▶ **What the exercise asks**:
In your copy, include every record exactly and no pictures.
======== Records shown ========
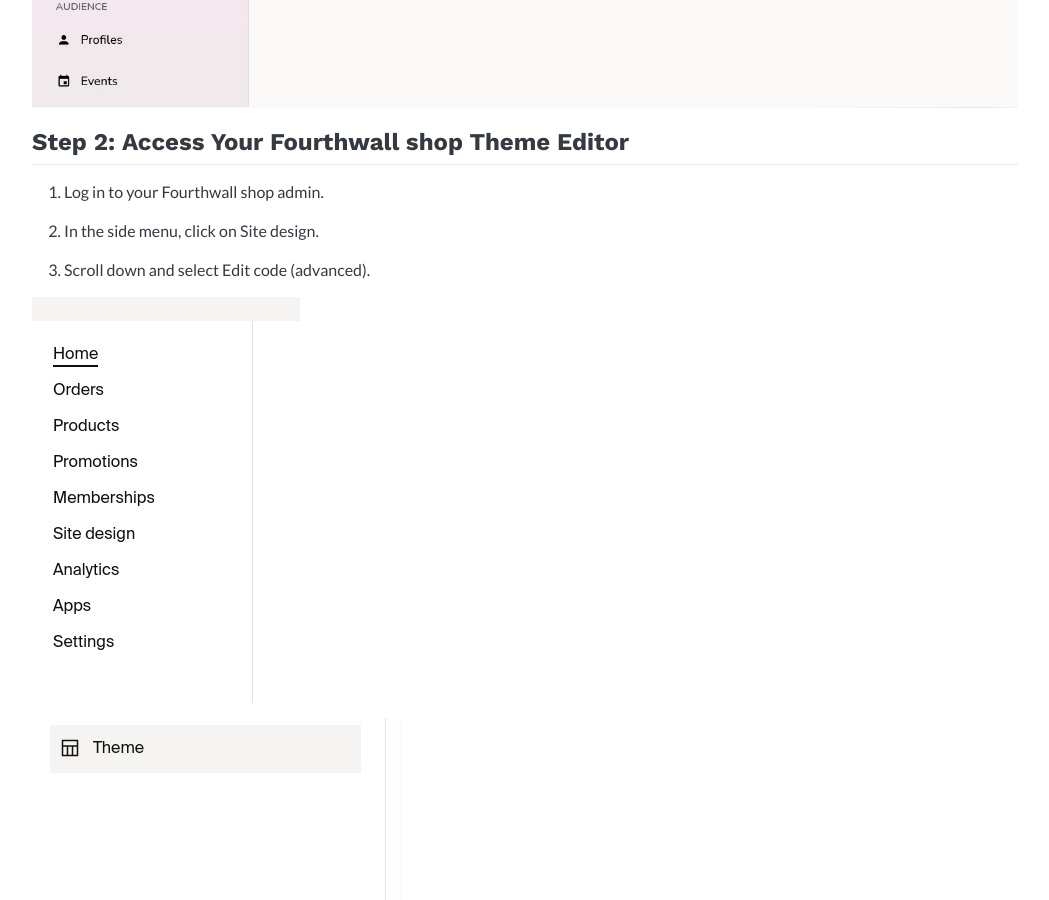
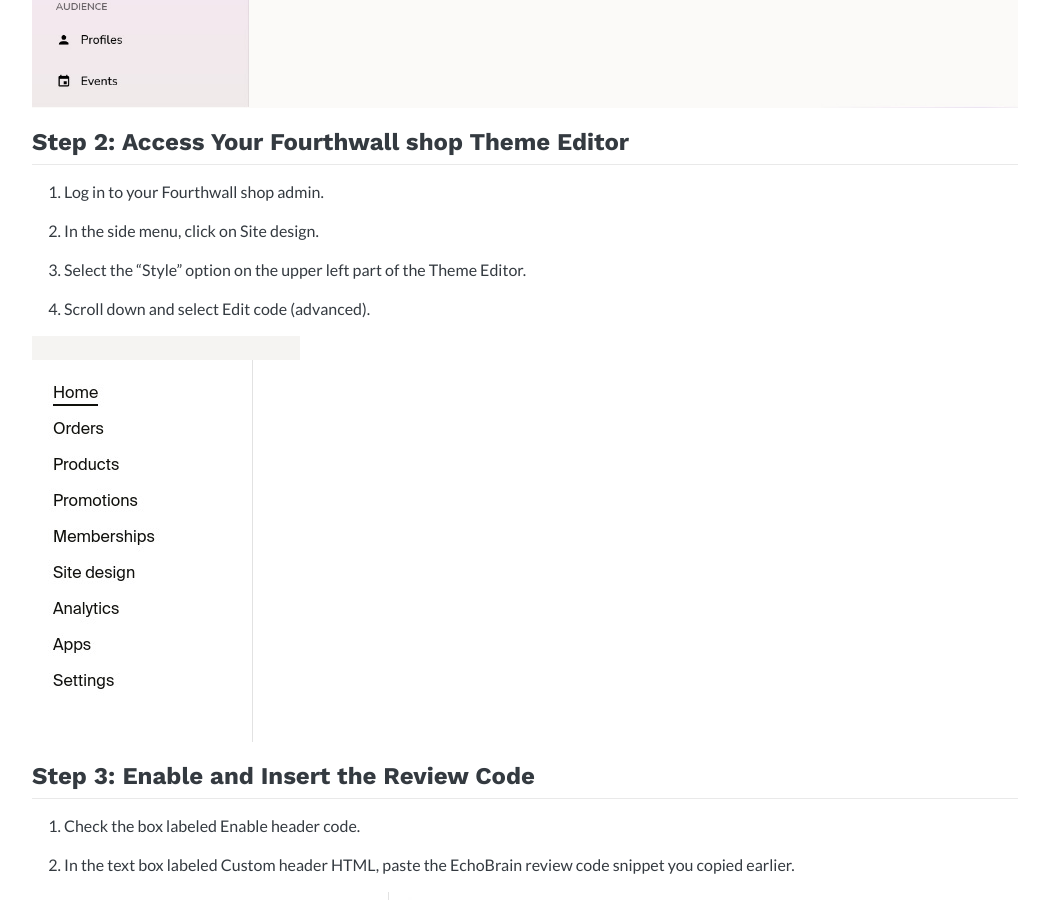
Before and after one commit to echo-brain/echo-brain.github.io, a Jekyll site: the page built from _posts/2025-02-13-fourthwall-reviews-quick-start.md, in a window 1280 px wide and 900 px high, scrolled down 962 px. Shown: the whole window, without its empty margins (115-1164 px from the left). Built offline with Jekyll 4.4.1, drawn with Linux system fonts in a browser that asks for light colours.

Commit message:
Update 2025-02-13-fourthwall-reviews-quick-start.md

```diff
--- a/_posts/2025-02-13-fourthwall-reviews-quick-start.md
+++ b/_posts/2025-02-13-fourthwall-reviews-quick-start.md
@@ -25,12 +25,11 @@
 
 1. Log in to your Fourthwall shop admin.
 2. In the side menu, click on Site design.
-3. Scroll down and select Edit code (advanced).
+3. Select the "Style" option on the upper left part of the Theme Editor.
+4. Scroll down and select Edit code (advanced).
 
 
 ![Fourthwall shop admin](/assets/posts/echo-brain.com_admin_fw_dashboard_sidebar.jpg)
-
-![Fourthwall theme editor to click on Edit code](/assets/posts/echo-brain.com_admin_fw_dashboard_edit_code.jpg)
 
 
 ## Step 3: Enable and Insert the Review Code
```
========
▶ **Your solution**:
Before and after one commit to echo-brain/echo-brain.github.io, a Jekyll site: the page built from _posts/2025-02-13-fourthwall-reviews-quick-start.md, in a window 1280 px wide and 900 px high, scrolled down 962 px. Shown: the whole window, without its empty margins (115-1164 px from the left). Built offline with Jekyll 4.4.1, drawn with Linux system fonts in a browser that asks for light colours.

Commit message:
Update 2025-02-13-fourthwall-reviews-quick-start.md

```diff
--- a/_posts/2025-02-13-fourthwall-reviews-quick-start.md
+++ b/_posts/2025-02-13-fourthwall-reviews-quick-start.md
@@ -25,12 +25,11 @@
 
 1. Log in to your Fourthwall shop admin.
 2. In the side menu, click on Site design.
-3. Scroll down and select Edit code (advanced).
+3. Select the "Style" option on the upper left part of the Theme Editor.
+4. Scroll down and select Edit code (advanced).
 
 
 ![Fourthwall shop admin](/assets/posts/echo-brain.com_admin_fw_dashboard_sidebar.jpg)
-
-![Fourthwall theme editor to click on Edit code](/assets/posts/echo-brain.com_admin_fw_dashboard_edit_code.jpg)
 
 
 ## Step 3: Enable and Insert the Review Code
```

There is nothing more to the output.